PocketWizard FlexTT5, MiniTT1 & AC3 for Nikon reviewed
PocketWizard were kind enough to send up a few of their FlexTT5 and a MiniTT1 (and a bonus AC3 ZoneController) for Nikon to play around with.
The entire system we reviewed runs on 433MHz, so the older PocketWizard triggers can still be used but won’t be able to run all of the same features as the FlexTT5 and MiniTT1. The system is designed to cut down the recycle time and change the flash timing to sync up to shutter speeds past your cameras sync, plus faster than AutoFP. Power for the Flex is given by 2 AA batteries, and the Mini by a CR2450 cell. The AC3 draws its power from the Mini.
Straight and to the point really, there was the corresponding item in the box as pictured outside the box, with batteries to power the unit and a handy piece of card stating the website for the manual. As the system is always being updated and workarounds are being found, the internet is the best way to keep new buyers informed and up to date.
To turn on the units you choose C1 or C2. Groups can also be chosen through the A, B and C switches. Down from this is the Test/Learn button. CLS data from the camera can be set up for each group’s settings if the AC3 isn’t used. When the AC3 is placed onto the Mini, all settings can be changed through the AC3, be it Manual, TTL or Off. The dials can be keyed in to change how much power can be come from each group. The white section giving extra power, the black section taking power away.
On the Flex the P1 connection is used to trigger the camera remotely. The P2 connection is used to trigger manual flashes.
The LED on the back of the will blink when on, and depending on colour, will tell you what the battery level is at.
The Flex can be mounted on top of the camera and be used as a transceiver to trigger other Flexs. Going past your cameras sync speed and use of Hypersync can be accessed. When the Mini is used as a trigger it will also trigger older PocketWizards.

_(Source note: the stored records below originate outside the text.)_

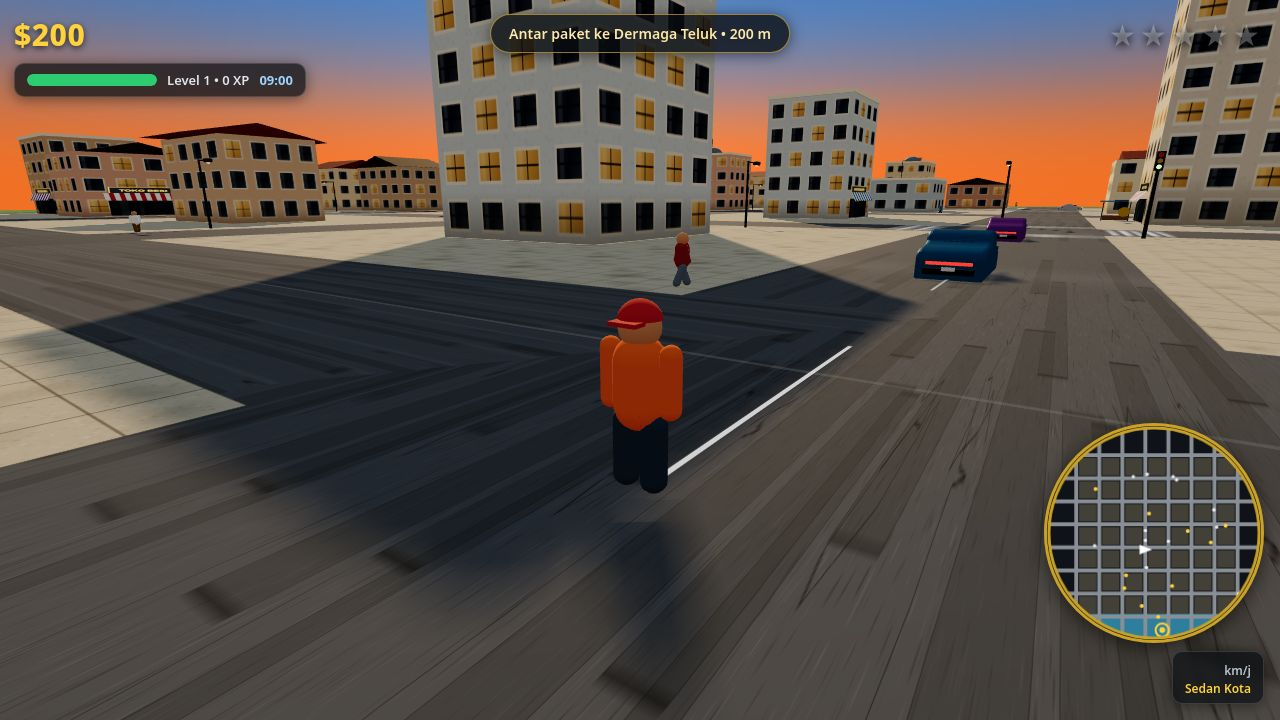
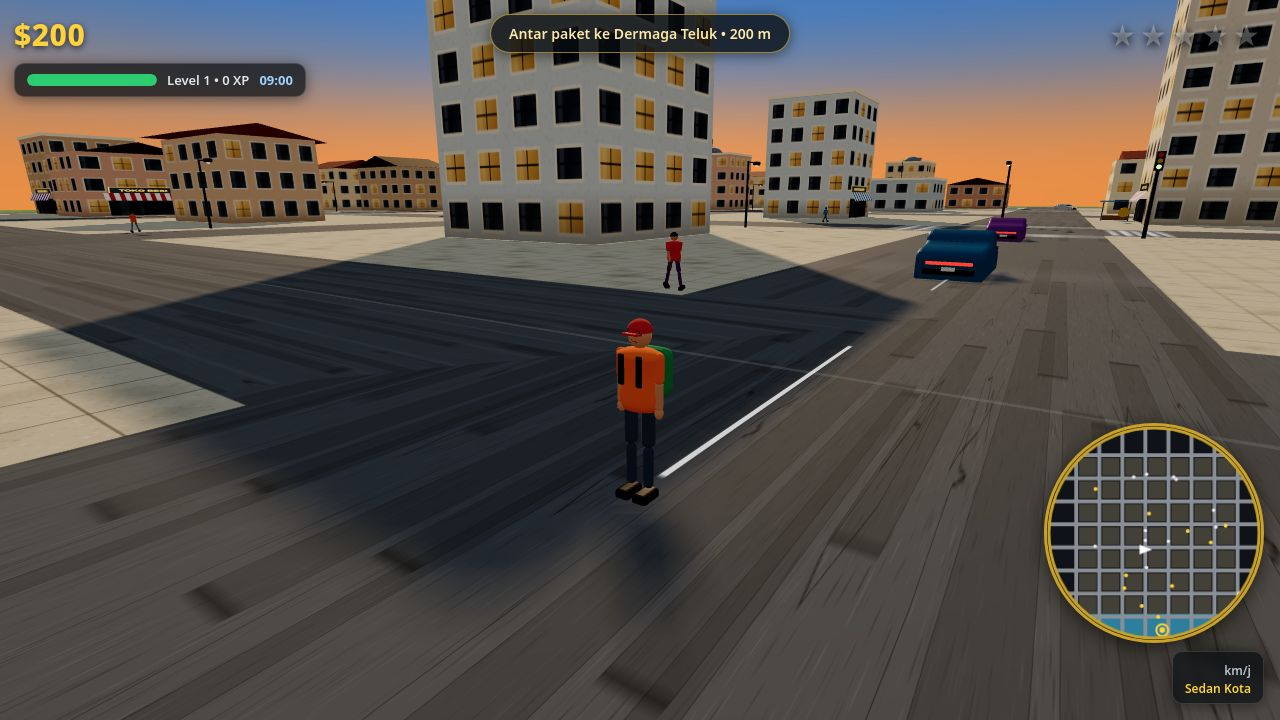
Wire human.js into player, peds, cops, taxi passenger; softer sky

diff --git a/game/src/traffic.js b/game/src/traffic.js
@@ -4,43 +4,16 @@
 import * as THREE from 'three';
 import { CITY, roadCoord, TRAFFIC, PALETTE } from './config.js';
 import { createCar, placeCar } from './vehicles.js';
-import { limb } from './shapes.js';
+import { makeHuman, walkSecondary, SKIN_TONES, HAIR_COLORS } from './human.js';
 
-// A generic person: capsule limbs pivoted at the joints, torso, head.
-// Colours vary; `uniform` dresses them as police.
+// A person built by human.js: real proportions (~1.76 m tall, head ~1/7.6),
+// two-segment limbs with knees and elbows, a face, hair/caps, varied
+// outfits. Same { group, parts } shape the walk code already uses
+// (legL/legR hip pivots, armL/armR shoulder pivots), so every caller
+// (pedestrians, cops, taxi passenger) gets a human for free.
 export function makePerson(game, opts = {}) {
-  const group = new THREE.Group();
-  const skin = new THREE.MeshStandardMaterial({ color: opts.skin || 0xc98a5e, roughness: 0.75 });
-  const shirt = new THREE.MeshStandardMaterial({ color: opts.shirt || 0x888888, roughness: 0.9 });
-  const pants = new THREE.MeshStandardMaterial({ color: opts.pants || 0x2c3e50, roughness: 0.9 });
-  const legL = limb(0.13, 0.52, pants);
-  legL.position.set(-0.15, 0.74, 0);
-  const legR = limb(0.13, 0.52, pants);
-  legR.position.set(0.15, 0.74, 0);
-  const torso = new THREE.Mesh(new THREE.CapsuleGeometry(0.24, 0.4, 4, 10), shirt);
-  torso.position.y = 1.12;
-  torso.castShadow = true;
-  const armL = limb(0.1, 0.46, shirt);
-  armL.position.set(-0.32, 1.4, 0);
-  const armR = limb(0.1, 0.46, shirt);
-  armR.position.set(0.32, 1.4, 0);
-  const head = new THREE.Mesh(new THREE.SphereGeometry(0.2, 14, 10), skin);
-  head.position.y = 1.62;
-  head.castShadow = true;
-  group.add(legL, legR, torso, armL, armR, head);
-  if (opts.hat) {
-    const hat = new THREE.Mesh(new THREE.CylinderGeometry(0.21, 0.23, 0.09, 12), new THREE.MeshStandardMaterial({ color: opts.hat, roughness: 0.8 }));
-    hat.position.y = 1.78;
-    group.add(hat);
-  }
-  if (opts.cap) {
-    const cap = new THREE.Mesh(new THREE.SphereGeometry(0.21, 14, 8, 0, Math.PI * 2, 0, Math.PI / 2.2), new THREE.MeshStandardMaterial({ color: opts.cap, roughness: 0.8 }));
-    cap.position.y = 1.66;
-    group.add(cap);
-  }
-  group.traverse((m) => { if (m.isMesh) m.castShadow = true; });
-  game.scene.add(group);
-  return { group, parts: { legL, legR, armL, armR } };
+  const h = makeHuman(game, opts);
+  return { group: h.group, parts: h.parts };
 }
 
 const PED_SHIRTS = [0xd35400, 0x2471a3, 0x1e8449, 0x7d3c98, 0xc0392b, 0x2e86c1, 0xd4ac0d, 0xecf0f1, 0x16a085, 0x943126];
@@ -102,11 +75,19 @@ export function createTraffic(game) {
     const vertical = rng.chance(0.5);
     const x = vertical ? road + side * 9.2 : along;
     const z = vertical ? along : road + side * 9.2;
+    const female = rng.chance(0.3);
+    const headwear = rng.chance(0.3)
+      ? { hat: rng.pick([0x2c3e50, 0x7d3c98, 0xd4ac0d]) }
+      : rng.chance(0.25) ? { cap: rng.pick([0xc0392b, 0x2471a3, 0x1e8449]) } : {};
     const person = makePerson(game, {
+      skin: rng.pick(SKIN_TONES),
       shirt: rng.pick(PED_SHIRTS),
       pants: rng.pick(PED_PANTS),
-      hat: rng.chance(0.3) ? rng.pick([0x2c3e50, 0x7d3c98, 0xd4ac0d]) : undefined,
-      cap: rng.chance(0.25) ? rng.pick([0xc0392b, 0x2471a3, 0x1e8449]) : undefined,
+      hair: rng.pick(HAIR_COLORS),
+      longHair: female && rng.chance(0.7),
+      shortSleeve: rng.chance(0.5),
+      scale: rng.range(0.94, 1.06),
+      ...headwear,
     });
     person.group.position.set(x, 0, z);
     traffic.peds.push({
@@ -276,6 +257,8 @@ export function updateTraffic(game, dt) {
     ped.parts.legR.rotation.x = -swing;
     ped.parts.armL.rotation.x = -swing * 0.7;
     ped.parts.armR.rotation.x = swing * 0.7;
+    // Knees bend, elbows keep a soft bend, the body bobs (human.js).
+    walkSecondary(ped.parts, ped.phase, ped.fleeTimer > 0 ? 0.7 : 0.5);
     ped.group.position.copy(ped.pos);
     ped.group.rotation.y = ped.heading;
   }

diff --git a/game/src/player.js b/game/src/player.js
@@ -1,53 +1,26 @@
-// The player on foot: a properly proportioned character (capsule limbs
-// pivoted at the joints, torso, head with cap), walk/run/jump, punch and
-// pistol combat, entering and exiting cars, and the third-person camera.
+// The player on foot: Raka built by human.js — real proportions (~1.76 m,
+// head ~1/7.6), two-segment limbs, a face, orange ojek shirt, red cap and
+// green delivery backpack. Walk/run/jump, punch and pistol combat, entering
+// and exiting cars, and the third-person camera.
 import * as THREE from 'three';
 import { TUNE } from './config.js';
-import { limb } from './shapes.js';
-
-function skinMat() {
-  return new THREE.MeshStandardMaterial({ color: 0xc98a5e, roughness: 0.75 });
-}
-function clothMat(color) {
-  return new THREE.MeshStandardMaterial({ color, roughness: 0.9 });
-}
+import { makeHuman, walkSecondary, idleBreath } from './human.js';
 
 export function createPlayer(game) {
-  const group = new THREE.Group();
-  const skin = skinMat();
-  const shirt = clothMat(0xe86a1a); // Raka's orange ojek shirt
-  const pants = clothMat(0x2c3e50);
-  const capMat = clothMat(0xc0392b);
-
-  const legL = limb(0.14, 0.55, pants);
-  legL.position.set(-0.16, 0.78, 0);
-  const legR = limb(0.14, 0.55, pants);
-  legR.position.set(0.16, 0.78, 0);
-  const torso = new THREE.Mesh(new THREE.CapsuleGeometry(0.26, 0.42, 4, 12), shirt);
-  torso.position.y = 1.18;
-  torso.castShadow = true;
-  const armL = limb(0.11, 0.5, shirt);
-  armL.position.set(-0.34, 1.48, 0);
-  const armR = limb(0.11, 0.5, shirt);
-  armR.position.set(0.34, 1.48, 0);
-  const head = new THREE.Mesh(new THREE.SphereGeometry(0.21, 16, 12), skin);
-  head.position.y = 1.72;
-  head.castShadow = true;
-  const cap = new THREE.Mesh(new THREE.SphereGeometry(0.22, 16, 8, 0, Math.PI * 2, 0, Math.PI / 2.2), capMat);
-  cap.position.y = 1.76;
-  const brim = new THREE.Mesh(new THREE.BoxGeometry(0.3, 0.04, 0.2), capMat);
-  brim.position.set(0, 1.78, -0.2);
-  // Small backpack (ojek rider's delivery bag).
-  const bag = new THREE.Mesh(new THREE.BoxGeometry(0.4, 0.5, 0.18), clothMat(0x1e8449));
-  bag.position.set(0, 1.2, 0.3);
-  bag.castShadow = true;
-
-  group.add(legL, legR, torso, armL, armR, head, cap, brim, bag);
-  group.traverse((m) => { if (m.isMesh) m.castShadow = true; });
+  // Raka: orange ojek shirt, red cap, green delivery backpack.
+  const h = makeHuman(game, {
+    skin: 0xc98a5e,
+    shirt: 0xe86a1a,
+    pants: 0x2c3e50,
+    shoes: 0x1a1a1a,
+    cap: 0xc0392b,
+    backpack: 0x1e8449,
+    shortSleeve: true,
+  });
 
   const player = {
-    group,
-    parts: { legL, legR, armL, armR, torso, head },
+    group: h.group,
+    parts: h.parts,
     pos: new THREE.Vector3(0, 0, 0),
     vy: 0,
     heading: 0,
@@ -58,8 +31,7 @@ export function createPlayer(game) {
     punchCooldown: 0,
     shootCooldown: 0,
   };
-  game.scene.add(group);
-  return player;
+  return player; // makeHuman already added the group to the scene
 }
 
 // Move on foot. `input` carries WASD relative to the camera yaw; the camera
@@ -96,11 +68,15 @@ export function updatePlayer(game, dt) {
     p.parts.legR.rotation.x = -swing;
     p.parts.armL.rotation.x = -swing * 0.8;
     p.parts.armR.rotation.x = swing * 0.8;
+    // Knees bend, elbows keep a soft bend, the body bobs (human.js).
+    walkSecondary(p.parts, p.walkPhase, input.run ? 0.75 : 0.55);
   } else {
     p.parts.legL.rotation.x *= 0.8;
     p.parts.legR.rotation.x *= 0.8;
     p.parts.armL.rotation.x *= 0.8;
     p.parts.armR.rotation.x *= 0.8;
+    // Standing still: soft breathing + the head looking around (human.js).
+    idleBreath(p.parts, game.elapsed, 0);
   }
 
   // Jump + gravity.

diff --git a/game/src/sky.js b/game/src/sky.js
@@ -25,13 +25,14 @@ void main() {
   vec3 col = mix(horizon, mid, smoothstep(0.0, 0.28, h));
   col = mix(col, zenith, smoothstep(0.24, 0.85, h));
   // Warm band hugging the horizon, strongest near the sun's azimuth.
+  // Kept soft (0.22) so the sky reads pale blue-gold, not solid orange.
   float sunAmount = max(dot(normalize(vDir), normalize(sunDir)), 0.0);
-  col += vec3(1.0, 0.55, 0.22) * pow(sunAmount, 6.0) * 0.35 * (1.0 - smoothstep(0.0, 0.5, h));
+  col += vec3(1.0, 0.55, 0.22) * pow(sunAmount, 6.0) * 0.22 * (1.0 - smoothstep(0.0, 0.5, h));
   // Sun disc + halo.
   col += vec3(1.0, 0.85, 0.6) * smoothstep(0.9993, 0.9997, sunAmount) * 2.4;
   col += vec3(1.0, 0.7, 0.4) * pow(sunAmount, 90.0) * 0.55;
   // Fine haze near the horizon.
-  col = mix(col, horizon, (1.0 - smoothstep(-0.02, 0.16, h)) * 0.55);
+  col = mix(col, horizon, (1.0 - smoothstep(-0.02, 0.16, h)) * 0.42);
   gl_FragColor = vec4(col, 1.0);
 }
 `;
@@ -48,7 +49,7 @@ export function createSky(scene, rng) {
       sunDir: { value: sunDir },
       zenith: { value: new THREE.Color(0x2f6fb8) },
       mid: { value: new THREE.Color(0x7fb2dd) },
-      horizon: { value: new THREE.Color(0xf7b06a) },
+      horizon: { value: new THREE.Color(0xf3c48f) }, // paler golden horizon
     },
     side: THREE.BackSide,
     depthWrite: false,
@@ -81,7 +82,7 @@ export function createSky(scene, rng) {
   scene.add(amb);
 
   // Warm haze so distant blocks melt into the horizon.
-  scene.fog = new THREE.Fog(0xe8b98a, 260, 1100);
+  scene.fog = new THREE.Fog(0xeec39a, 260, 1100);
 
   // Soft procedural clouds: radial-gradient sprites at several heights.
   const clouds = [];

diff --git a/game/src/police.js b/game/src/police.js
@@ -5,6 +5,7 @@ import * as THREE from 'three';
 import { TUNE, ECONOMY, PLACES } from './config.js';
 import { createCar, placeCar } from './vehicles.js';
 import { makePerson } from './traffic.js';
+import { walkSecondary } from './human.js';
 
 export function createPolice(game) {
   return {
@@ -43,6 +44,7 @@ function spawnCop(game) {
   const dist = game.rng.range(18, 30);
   const person = makePerson(game, {
     shirt: 0x1a3a8a, pants: 0x14181d, cap: 0x1a3a8a, skin: 0xb57748,
+    badge: true, belt: true,
   });
   const x = p.x + Math.cos(angle) * dist;
   const z = p.z + Math.sin(angle) * dist;
@@ -164,6 +166,8 @@ export function updatePolice(game, dt) {
     cop.parts.legR.rotation.x = -swing;
     cop.parts.armL.rotation.x = -swing * 0.7;
     cop.parts.armR.rotation.x = swing * 0.7;
+    // Running knees + elbows (human.js).
+    walkSecondary(cop.parts, cop.phase, 0.7);
     cop.group.position.copy(cop.pos);
     cop.group.rotation.y = cop.heading;
     if (!player.inCar && dist < TUNE.copCatchDistance) {

diff --git a/game/src/activities.js b/game/src/activities.js
@@ -3,6 +3,7 @@
 import * as THREE from 'three';
 import { ECONOMY, PLACES } from './config.js';
 import { makePerson } from './traffic.js';
+import { idleBreath } from './human.js';
 
 export function createActivities(game) {
   // The waiting taxi passenger at the pangkalan.
@@ -24,6 +25,8 @@ export function updateActivities(game, dt) {
   act.fareCooldown = Math.max(0, act.fareCooldown - dt);
 
   // --- Taxi fare ------------------------------------------------------------
+  // The waiting passenger breathes and looks around (human.js).
+  if (act.passenger.waiting) idleBreath(act.passenger.parts, game.elapsed, 1.3);
   if (act.fare) {
     const d = Math.hypot(act.fare.dest.x - px, act.fare.dest.z - pz);
     game.hud.setObjective(`Antar penumpang ke tujuan`, act.fare.dest, d);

When testing I found that the flash had to be turned on first, followed by the reciever attached to it, then the Mini on top of the camera and lastly the camera. Triggering wouldn’t happen if the camera was on before any of the PocketWizards. As all data is sent from the camera, the Pocketwizards will automatically work out the flash times needed from shutter speed, put to either AutoFP speed or through to HyperSync. The faster shutter speeds can only be used with compatible flashes or studio strobes. Once you have the order correct, a calibration shot is taken and as long as the positions of kit isn’t changed, all power changes can be setup from where you are standing.

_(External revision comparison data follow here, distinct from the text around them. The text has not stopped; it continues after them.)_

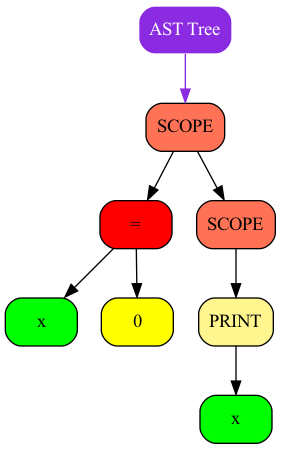
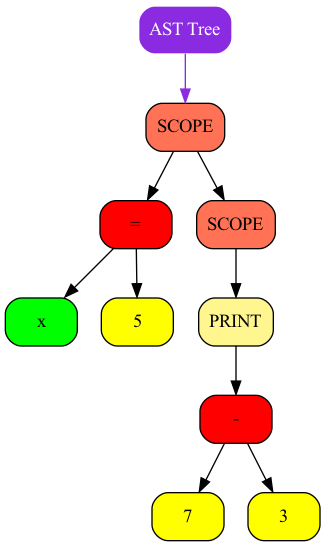
Simple backend works

diff --git a/frontend/inc/Node.hpp b/frontend/inc/Node.hpp
@@ -3,6 +3,7 @@
 
 #include <string>
 #include <fstream>
+#include <unordered_map>
 
 #include "INode.hpp"
 
@@ -22,9 +23,13 @@ class Variable final : public INode
         Variable(const std::string name = "") 
             : INode(Type_t::Variable), name_{name} {}
 
-        void Dump(std::ofstream& graph_file) const override;
+        void        Dump(std::ofstream& graph_file) const override;
 
-        int Execute() const override { return 0; }
+        int         Execute() const override { return value_; }
+
+        std::string GetName() const { return name_; }
+
+        void        SetValue(const int val) { value_ = val; }
 
         ~Variable()
         {
@@ -32,6 +37,8 @@ class Variable final : public INode
         }
 
     private:
+
+        int value_ = 0;
 
         std::string name_ = "";
 };
@@ -47,7 +54,7 @@ class Digit final : public INode
 
         void Dump(std::ofstream& graph_file) const override;
 
-        int Execute() const override { return 0; }
+        int Execute() const override { return value_; }
 
         ~Digit()
         {
@@ -70,7 +77,7 @@ class BinOp final : public INode
 
         void Dump(std::ofstream& graph_file) const override;
 
-        int Execute() const override { return 0; }
+        int Execute() const override;
 
         ~BinOp()
         {
@@ -147,6 +154,8 @@ class Scope final : public INode
         INode* left_    = nullptr;
 
         Scope* right_   = nullptr;
+
+        std::unordered_map<std::string, Variable*> symtab_{};
 };
 
 //======================================================================================//
@@ -160,7 +169,21 @@ class Statement final : public INode
 
         void Dump(std::ofstream& graph_file) const override;
 
-        int Execute() const override { return 0 ; }
+        int Execute() const override 
+        { 
+            switch(type_)
+            {
+                case KeyWords::Print:
+                {
+                    std::cout << left_->Execute() << std::endl;
+                }
+
+                default:
+                    return 0;
+            } 
+
+            return 0;
+        }
 
         ~Statement()
         {

diff --git a/frontend/src/Node.cpp b/frontend/src/Node.cpp
@@ -114,6 +114,53 @@ std::string GetKeyWordColor(const KeyWords type)
 
 //======================================================================================//
 
+int BinOp::Execute() const
+{
+    switch(operator_type_)
+    {
+        case Operators::Asg:
+        {
+            auto left = static_cast<Variable*>(left_);
+
+            int res = right_->Execute();
+
+            left->SetValue(right_->Execute());
+
+            return left->Execute();
+        }
+
+        case Operators::Plus:
+            return left_->Execute() + right_->Execute();
+
+        case Operators::Minus:
+            return left_->Execute() - right_->Execute();
+
+        case Operators::Mult:
+            return left_->Execute() * right_->Execute();
+
+        case Operators::Divide:
+        {
+            int right_res = right_->Execute();
+
+            if (right_res == 0)
+            {
+                std::cerr << "division by zero" << std::endl;
+
+                return 0;
+            }
+            
+            return left_->Execute() / right_res;
+        }
+
+        default:
+            std::cout << "to be continued" << std::endl;
+    }
+
+    return 0;
+}
+
+//======================================================================================//
+
 void Digit::Dump(std::ofstream& graph_file) const
 {
     #ifdef DUMP

diff --git a/frontend/inc/AST.hpp b/frontend/inc/AST.hpp
@@ -33,6 +33,8 @@ class AST final
 
         Variable*   MakeVar(std::string name);
 
+        // Assignment* MakeAsg(Variable* left = nullptr, INode* right = nullptr);
+
         BinOp*      MakeBinOp(Operators op_type, INode* left = nullptr, INode* right = nullptr);
 
         LogOp*      MakeLogOp(LogicalOperator log_type, INode* left = nullptr, INode* right = nullptr);

diff --git a/backend/inc/executor.hpp b/backend/inc/executor.hpp
@@ -32,7 +32,7 @@ class Executor
 
     private:
 
-        std::unordered_map<std::string, int> symtab;
+        std::unordered_map<std::string, int> symtab{};
 
 };
 

diff --git a/frontend/inc/types.hpp b/frontend/inc/types.hpp
@@ -28,7 +28,7 @@ enum class Operators {
     Minus,
     Mult,
     Divide,
-    Asg,
+    Asg
 };
 
 enum class LogicalOperator {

The system can be used with flashes connected to the Flex using TTL cables. If range is a problem, then you can place your Flex within range of the Mini, and push the flash further away and still retain the TTL data.
The Pocketwizard application will automatically detect the item which is connected, When plugged in, the actual battery power can be checked. The firmware version will be shown and update can be performed if need be. The advanced settings for individual channels and fine tuning of flash timings for hypersyncing can also be set. The connection is all done through standard USB cables.
There were no issues with triggering the the PocketWizards, until at 100m the flash couldn’t be triggered, which for most uses is plenty. The system was set to M on the AC3 on top of a Mini with +3 added to Group A which an SB800 on a Flex was attached to.
I wanted to explore the PocketWizards ability to go past the cameras sync speed, to cut down the ambient light and to freeze the action of the scene. So a few friends were assembled to practise their jumping techniques during the middle and the end of the day.
The first one during the day was pushed to 1/800 of a second, the second was at 1/500.
Changing all the functions from where I was standing and not have to run around or get an assistant made the shoots so much simpler.
These were taken indoors, outdoors in a tight side street and in the middle of town. The PocketWizards had no problems with syncing or triggering.
Sending TTL data through radio waves instead of light/infrared for greater distance and reliablity
Pushing of the Sync speed all the way to 1/8000th
Being able to change flash power from where you stand
Specific customization of channels needs to be done through a computer
Need a FlexTT5 for each flash you want to use for TTL data
At around £200 for each FlexTT5 and MiniTT5 and another £70 for the Zone Controller AC3, the PocketWizard ControlTL system doesn’t come in cheap. Especially when you need a FlexTT5 for each compatible flash you want to use. Some companies are doing bundles for the kit saving you a little money. For the casual user, cheaper triggers, ND filters to cut out ambient light and some extra flashes, is probably the cheaper way to go.
If money is less of a problem, the possiblities of what can be done creatively are huge. Being able to change all your power settings from where you are standing can speed up your shoot. Pushing how much ambient or how much action you want to freeze, all within a comfortable range.
Editor’s note: By the end of this review, we were very impressed with the performance and ease-of-use of PocketWizard’s ControlTL system, and reluctant to send the triggers back to the distributors, but back they went. Perhaps our paths will cross again in the future, if we find a spare £900-odd behind the sofa!
Pixel Enterprise have sent us a sample of their King E-TTL wireless trigger for evaluation. How does it compare to ControlTL? Review coming soon.